● WHAT YOU SHOULD DO: What you write must match the records exactly, except for the images, which are left out.

● INFORMATION GIVEN:
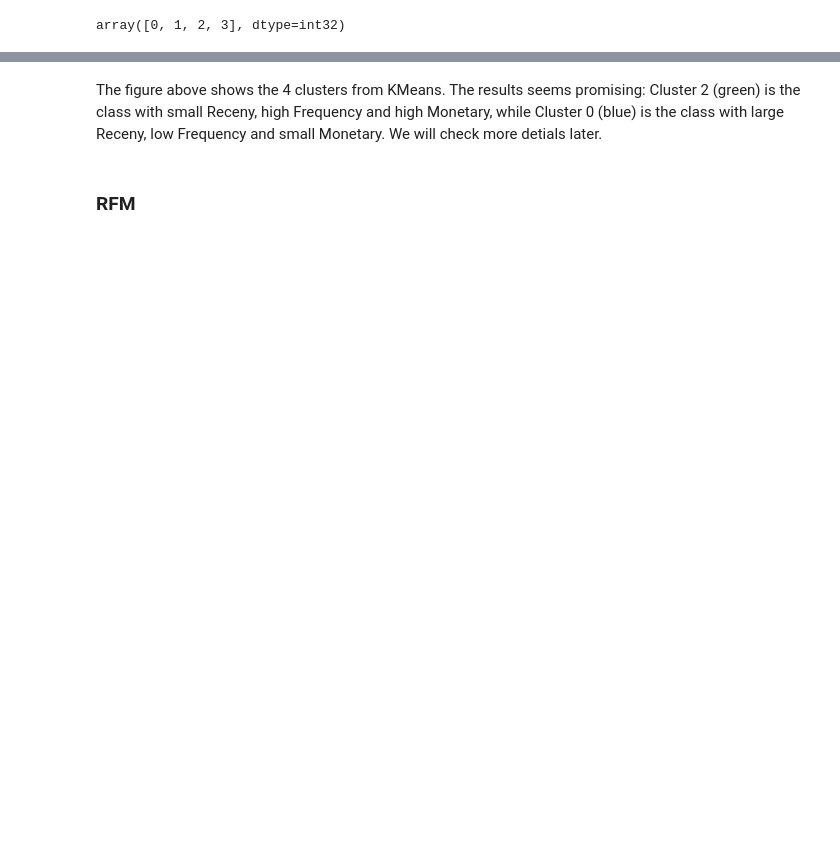
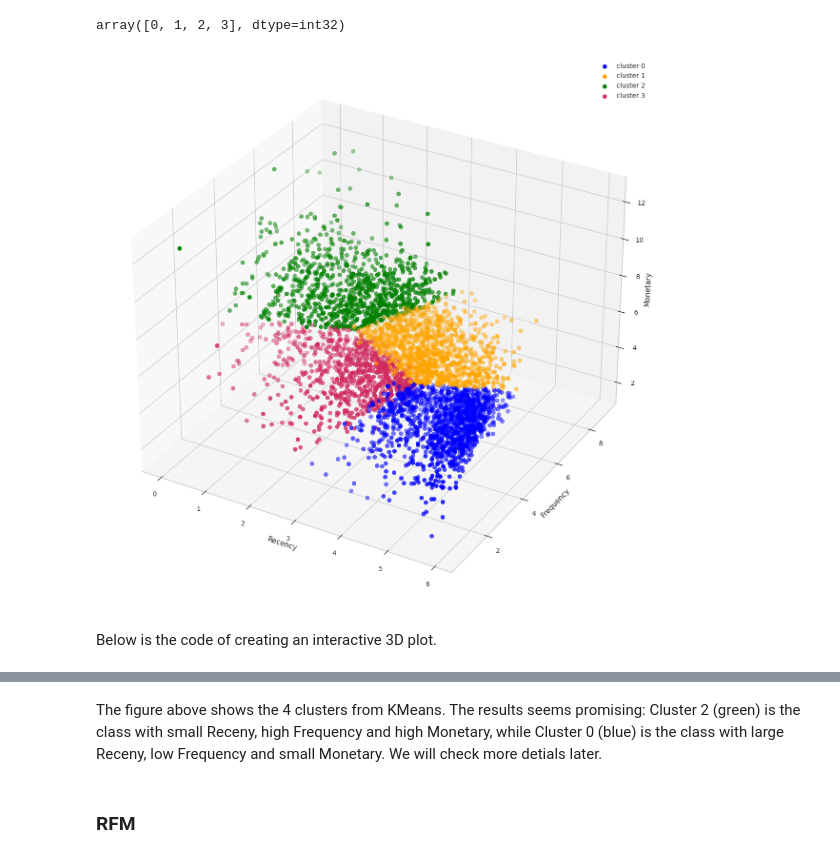
Before and after one commit to nicoleyang0210/AIML, a Jupyter notebook: customer-segmentation.ipynb, the cells around one changed output, grey strips where cells are left out. Saved outputs shown, nothing was run; the diff lists cells and outputs as text; code cells hidden in the pictures; blank space fills up the shorter version.

```diff
--- a/customer-segmentation.ipynb
+++ b/customer-segmentation.ipynb
@@ -557,6 +557,22 @@ km = km_mdl.fit_predict(df_rfm)
 np.unique(km)
 # %% [output]
 array([0, 1, 2, 3], dtype=int32)
+# %%
+fig = plt.figure(figsize = (15,15))
+ax = fig.add_subplot(111, projection='3d')
+ax.scatter(df_rfm[km == 0,0],df_rfm[km == 0,1],df_rfm[km == 0,2], s = 40 , color = 'blue', label = "cluster 0")
+ax.scatter(df_rfm[km == 1,0],df_rfm[km == 1,1],df_rfm[km == 1,2], s = 40 , color = 'orange', label = "cluster 1")
+ax.scatter(df_rfm[km == 2,0],df_rfm[km == 2,1],df_rfm[km == 2,2], s = 40 , color = 'green', label = "cluster 2")
+ax.scatter(df_rfm[km == 3,0],df_rfm[km == 3,1],df_rfm[km == 3,2], s = 40 , color = '#D12B60', label = "cluster 3")
+ax.set_xlabel('Recency')
+ax.set_ylabel('Frequency')
+ax.set_zlabel('Monetary')
+ax.legend()
+plt.show()
+# %% [output]
+[figure, added]
+# %% [markdown]
+Below is the code of creating an interactive 3D plot.
 # %%
 colors = ['blue', 'orange', 'green', '#D12B60']
 
```
Also changed, not shown: parts of 6 cells of this notebook.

● EXERCISE ANSWER:
Before and after one commit to nicoleyang0210/AIML, a Jupyter notebook: customer-segmentation.ipynb, the cells around one changed output, grey strips where cells are left out. Saved outputs shown, nothing was run; the diff lists cells and outputs as text; code cells hidden in the pictures; blank space fills up the shorter version.

```diff
--- a/customer-segmentation.ipynb
+++ b/customer-segmentation.ipynb
@@ -557,6 +557,22 @@ km = km_mdl.fit_predict(df_rfm)
 np.unique(km)
 # %% [output]
 array([0, 1, 2, 3], dtype=int32)
+# %%
+fig = plt.figure(figsize = (15,15))
+ax = fig.add_subplot(111, projection='3d')
+ax.scatter(df_rfm[km == 0,0],df_rfm[km == 0,1],df_rfm[km == 0,2], s = 40 , color = 'blue', label = "cluster 0")
+ax.scatter(df_rfm[km == 1,0],df_rfm[km == 1,1],df_rfm[km == 1,2], s = 40 , color = 'orange', label = "cluster 1")
+ax.scatter(df_rfm[km == 2,0],df_rfm[km == 2,1],df_rfm[km == 2,2], s = 40 , color = 'green', label = "cluster 2")
+ax.scatter(df_rfm[km == 3,0],df_rfm[km == 3,1],df_rfm[km == 3,2], s = 40 , color = '#D12B60', label = "cluster 3")
+ax.set_xlabel('Recency')
+ax.set_ylabel('Frequency')
+ax.set_zlabel('Monetary')
+ax.legend()
+plt.show()
+# %% [output]
+[figure, added]
+# %% [markdown]
+Below is the code of creating an interactive 3D plot.
 # %%
 colors = ['blue', 'orange', 'green', '#D12B60']
 
```
Also changed, not shown: parts of 6 cells of this notebook.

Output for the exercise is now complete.